He followed the Staff in silence, and rode to the grand parade;

For the Tenth had another hero, all ripe for the General’s praise,
Who was called to the front that evening by the name of Trooper Hayes;
He had slashed his way to fortune, when scattered, unhorsed, alone,
And in saving the life of a comrade had managed to guard his own.

The General spoke out bravely as ever a soldier can-
“The Army’s proud of your valour; the Regiment’s proud of their man!”
Then across that lonely desert, at the close of the General’s praise,
Came a cheer, then a quick short tremble on the lips of Trooper Hayes.

“Speak out,” said the kindly Colonel, “if you’ve anything, Lad, to say;
Your Queen and your dear old country shall hear what you’ve done to-day!”
But the Trooper gnawed his chin-strap, then sheepishly hung his head:
“Speak out, old chap!” said his comrades. With an effort, at last, he said-

“I came to the front with my pals here, the boys, and the brave old tars,
I’ve fought for my Queen and country, and rode with the Tenth Hussars;
I’m proud of the fine old regiment!”- then the Colonel shook his hand-
“So I’ll ask one single favour from my Queen and my native land!

“There sits by your side on the Staff, Sir, a man we are proud to own!
He was struck down first in the battle, but was never heard to groan;
If I’ve done ought to deserve it,”- then the General smiled “Of course,”-
“Give back to the Tenth their Colonel- the Man on the old White Horse!

“If ever a man bore up, Sir, as a soldier should, with pluck,
And fought with a savage sorrow the demon of cursed ill-luck-
That man he sits beside you! Give us back, with his wounds and scars,
The man who has sorely suffered, and is loved by the Tenth Hussars!”
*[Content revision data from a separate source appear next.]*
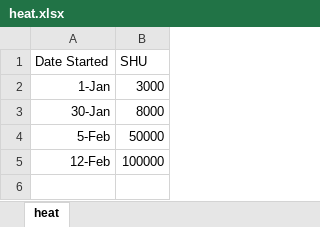
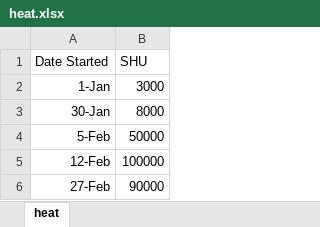
Before and after one commit to 210ethan/210ethan.github.io, an Excel workbook: research/heat/heat.xlsx, sheet heat, drawn as a sheet; values as stored, in another font and other column widths than the file's, no borders; charts and pictures not drawn; the diff names each change by its address in the sheet, - before the commit and + after, or states it on an @@ line.

```diff
--- a/research/heat/heat.xlsx (sheet heat)
+++ b/research/heat/heat.xlsx (sheet heat)
+row 6: 27-Feb | 90000
```
Also changed, not shown: charts or pictures, 8 other files.
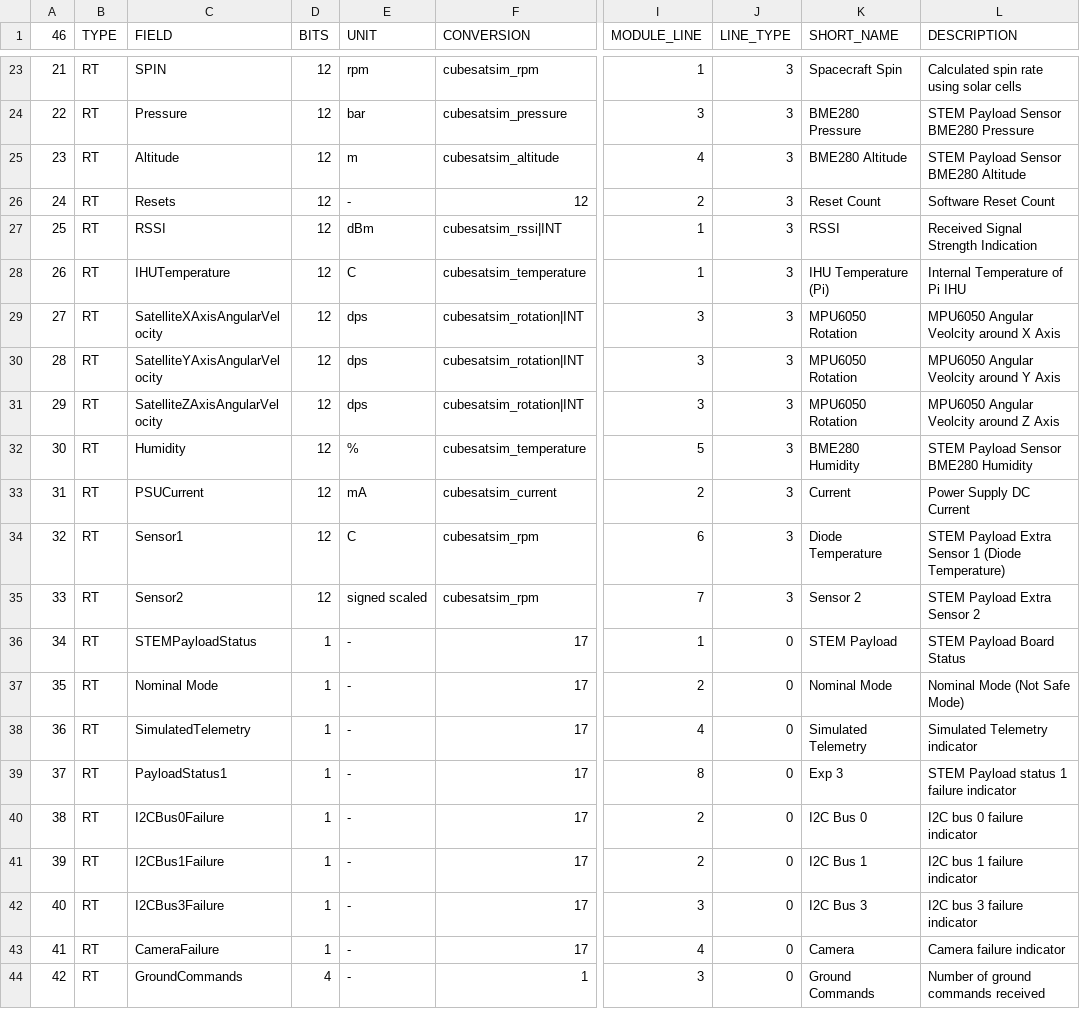
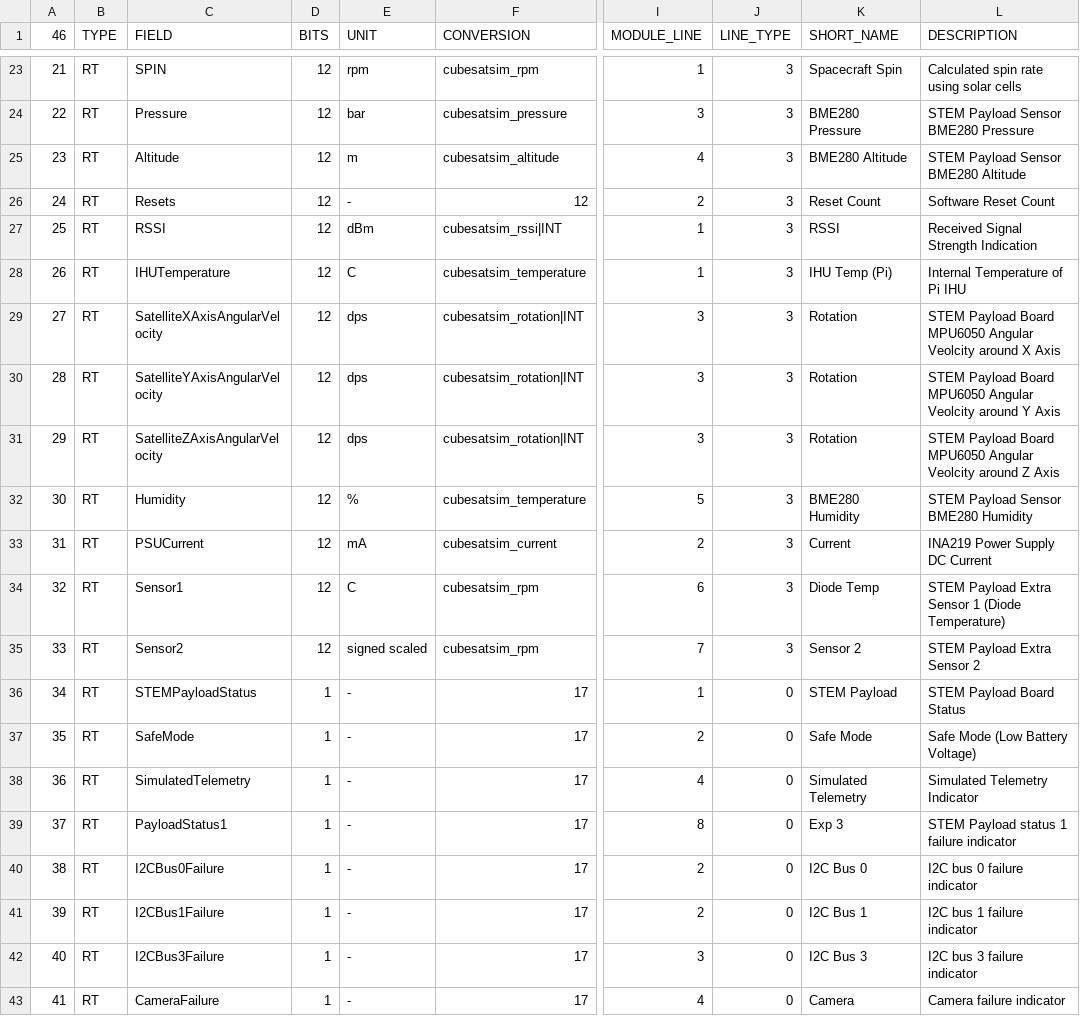
Before and after one commit to alanbjohnston/CubeSatSim, a CSV file: spacecraft/FoxTelem_11a/CubeSatSim_rttelemetry.csv, drawn as a sheet; only a part is shown, gaps mark what is left out; the shorter side is filled out with more unchanged rows; the diff covers the shown part only; the diff names each change by its address in the sheet, - before the commit and + after, or states it on an @@ line.

Commit message:
added INA, MPU, and BME labels, and Safe Mode

```diff
--- a/spacecraft/FoxTelem_11a/CubeSatSim_rttelemetry.csv
+++ b/spacecraft/FoxTelem_11a/CubeSatSim_rttelemetry.csv
-K28 (SHORT_NAME): IHU Temperature (Pi)
+K28 (SHORT_NAME): IHU Temp (Pi)
-K29:K31 (SHORT_NAME): MPU6050 Rotation
+K29:K31 (SHORT_NAME): Rotation
-L29 (DESCRIPTION): MPU6050 Angular…
+L29 (DESCRIPTION): STEM Payload Board MPU6050 Angular…
-L30 (DESCRIPTION): MPU6050 Angular…
+L30 (DESCRIPTION): STEM Payload Board MPU6050 Angular…
-L31 (DESCRIPTION): MPU6050 Angular…
+L31 (DESCRIPTION): STEM Payload Board MPU6050 Angular…
-L33 (DESCRIPTION): Power Supply DC Current
+L33 (DESCRIPTION): INA219 Power Supply DC Current
-K34 (SHORT_NAME): Diode Temperature
+K34 (SHORT_NAME): Diode Temp
-C37 (FIELD): Nominal Mode
+C37 (FIELD): SafeMode
-K37 (SHORT_NAME): Nominal Mode
+K37 (SHORT_NAME): Safe Mode
-L37 (DESCRIPTION): Nominal Mode (Not Safe Mode)
+L37 (DESCRIPTION): Safe Mode (Low Battery Voltage)
-L38 (DESCRIPTION): Simulated Telemetry indicator
+L38 (DESCRIPTION): Simulated Telemetry Indicator
```
Also changed, not shown: 22 edited cells elsewhere in this file.
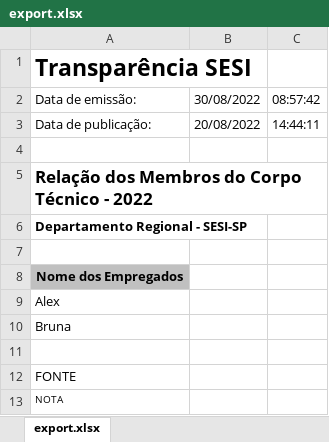
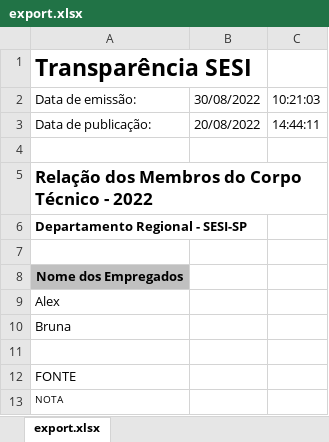
Before and after one commit to azl6/data-export, an Excel workbook: export.xlsx, sheet export.xlsx, drawn as a sheet; values as stored, in another font and other column widths than the file's, no borders; the diff names each change by its address in the sheet, - before the commit and + after, or states it on an @@ line.

Commit message:
Data Exporter 5th version (esqueleto .ods completo)

```diff
--- a/export.xlsx (sheet export.xlsx)
+++ b/export.xlsx (sheet export.xlsx)
-C2: 08:57:42
+C2: 10:21:03
```
Also changed, not shown: 5 other files.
Then a cheer went up from his comrades, and echoed across the sand,
And was borne on the wings of mercy to the heart of his native land,
Where the Queen in her Throne will hear it, and the Colonel Prince will praise
The words of a simple soldier just uttered by Trooper Hayes.
Let the moralist stoop to mercy, that balm of all souls that live;
For better than all forgetting, is the wonderful word “Forgive!”

The “Man on the old White Horse” was of course General Baker Pasha, who had been dismissed from the British Army in 1875, for allegedly indecently assaulting a young lady in a railway carriage. The appearance of this poem in Punch, which was widely reprinted throughout almost every paper in the country due to the very opportune references to him, did much for his rehabilitation in the last years of his life.

The following year, on 13 March 1885, Hayes was personally given the Distinguished Conduct Medal by Queen Victoria at Windsor Castle. It was the only D.C.M. won by the 10th for the battle of El-Teb. Hayes was appointed Lance-Corporal in March 1887 but reverted to Private three months later. He was discharged from the 10th Hussars at his own request on 6 August 1887, on payment of £21. He joined the Scots Guards shortly afterwards as a Musician, for 12 years. He was discharged medically unfit on 21 April 1899, and died sometime in about 1926. The group is sold with two original copies of The Illustrated London News for 15 March and 22 March 1884, both in original dust wrappers and both containing Melton Prior engravings of the battle of El-Teb including the charge of the 10th Hussars.